- A lack of funding to invest in technology, particularly for small providers
- Low level of knowledge and awareness amongst providers and staff
- Fear of technology replacing personal support
- Perceptions that people using adult social care and not interested in technology
- Concerns about ethical implications and data protection in adopting technology
That a lack of funding is continuing to hold back care providers from the adoption of potentially lifesaving technologies is a national scandal. The fact that health and social care providers continue to trail miserably behind other sectors in terms of technology adoption is well-documented and needs to be addressed urgently through additional government funding.
How to promote technology enabled care solutions
Turning to the lack of knowledge of technology amongst staff, the onus is on care providers to take the bull by the horns and ensure all team members are fully trained and on-board with the latest technologies and are confident about using them. Evidence shows that even those care staff who are initially fearful of technology soon become its greatest advocates when they see the benefits it can bring in terms of making their lives easier by enabling faster and more accurate care recording, and freeing them from onerous paperwork.
While there remain justifiable fears that some aspects of technology can replace personal support, such as robotics and artificial intelligence, the evidence proves the contrary: that the vast majority of technologies successfully enhance personal support by giving back carers more time to spend with residents and providing greater resources to detail and meet the needs of each individual.
Moreover, perceptions that service users are not interested or will respond badly to technology are increasingly misplaced as patients and care home residents, including the elderly, come to see access to WiFi and social media as an indispensable part of daily life. Similarly, fears over potential data protection issues with digital technology indicate an alarming lack of awareness of how technology actually makes personal data infinitely more secure than traditional paper keeping methods. When a care business partners with PASS, the security and confidentiality of their information is maintained as a priority, tackling this concern effectively.

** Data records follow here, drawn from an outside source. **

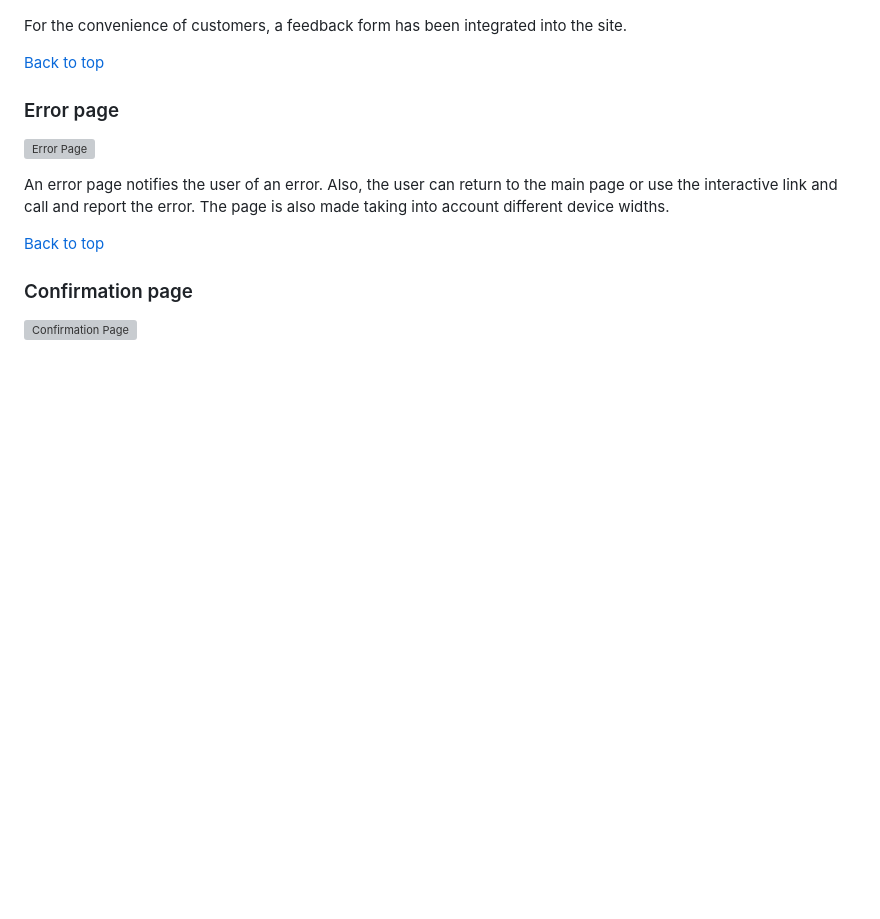
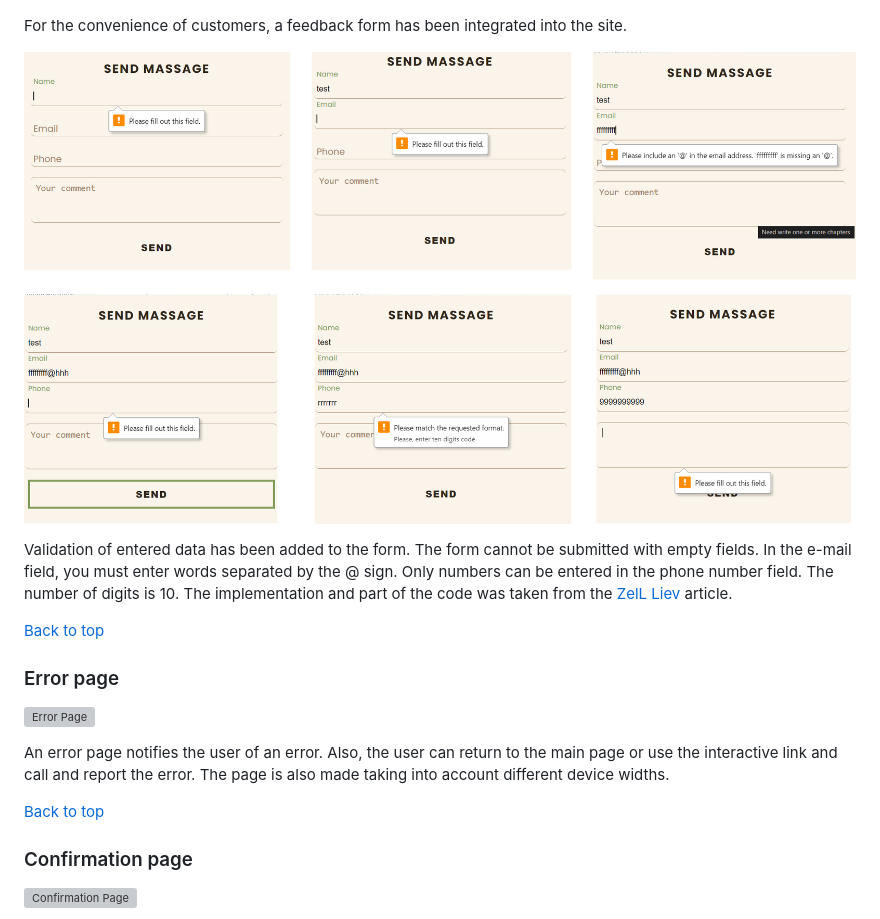
Before and after one commit to barkode/bake-with-joy, a Markdown page: README.md, the part around the change printed below. GitHub-like rendering; pictures changed too: assets/readme-img/Form testing.png (added); blank space fills up the shorter version; grey boxes are pictures that could not be loaded.

```diff
--- a/README.md
+++ b/README.md
@@ -360,6 +363,15 @@ created using the [Google Maps](https://www.google.ie/maps/preview) service.
 For the convenience of customers, a feedback form has been integrated into the
 site.
 
+![Submit form validation](./assets/readme-img/Form%20testing.png)
+
+Validation of entered data has been added to the form. The form cannot be
+submitted with empty fields. In the e-mail field, you must enter words separated
+by the @ sign. Only numbers can be entered in the phone number field. The number
+of digits is 10. The implementation and part of the code was taken from the
+[ZelL Liev](https://medium.com/free-code-camp/how-to-check-if-an-input-is-empty-with-css-1a83715f9f3e)
+article.
+
 [Back to top](#content)
 
 ### Error page
```
Also changed, not shown: other parts of README.md (+87 -29 lines).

While the CQC is right to share some of the genuine issues blocking the universal adoption of technology in health and social care, the majority of barriers it highlights indicate an alarming and persistently stubborn widespread ignorance about the transformative benefits it can bring. The onus is on the industry, local and national government, and the CQC itself to get the message out there!
Find out more about PASS care planning software, the app that helps you create digital care plans, ensures safe medication management and records care delivery with one easy-to-use app.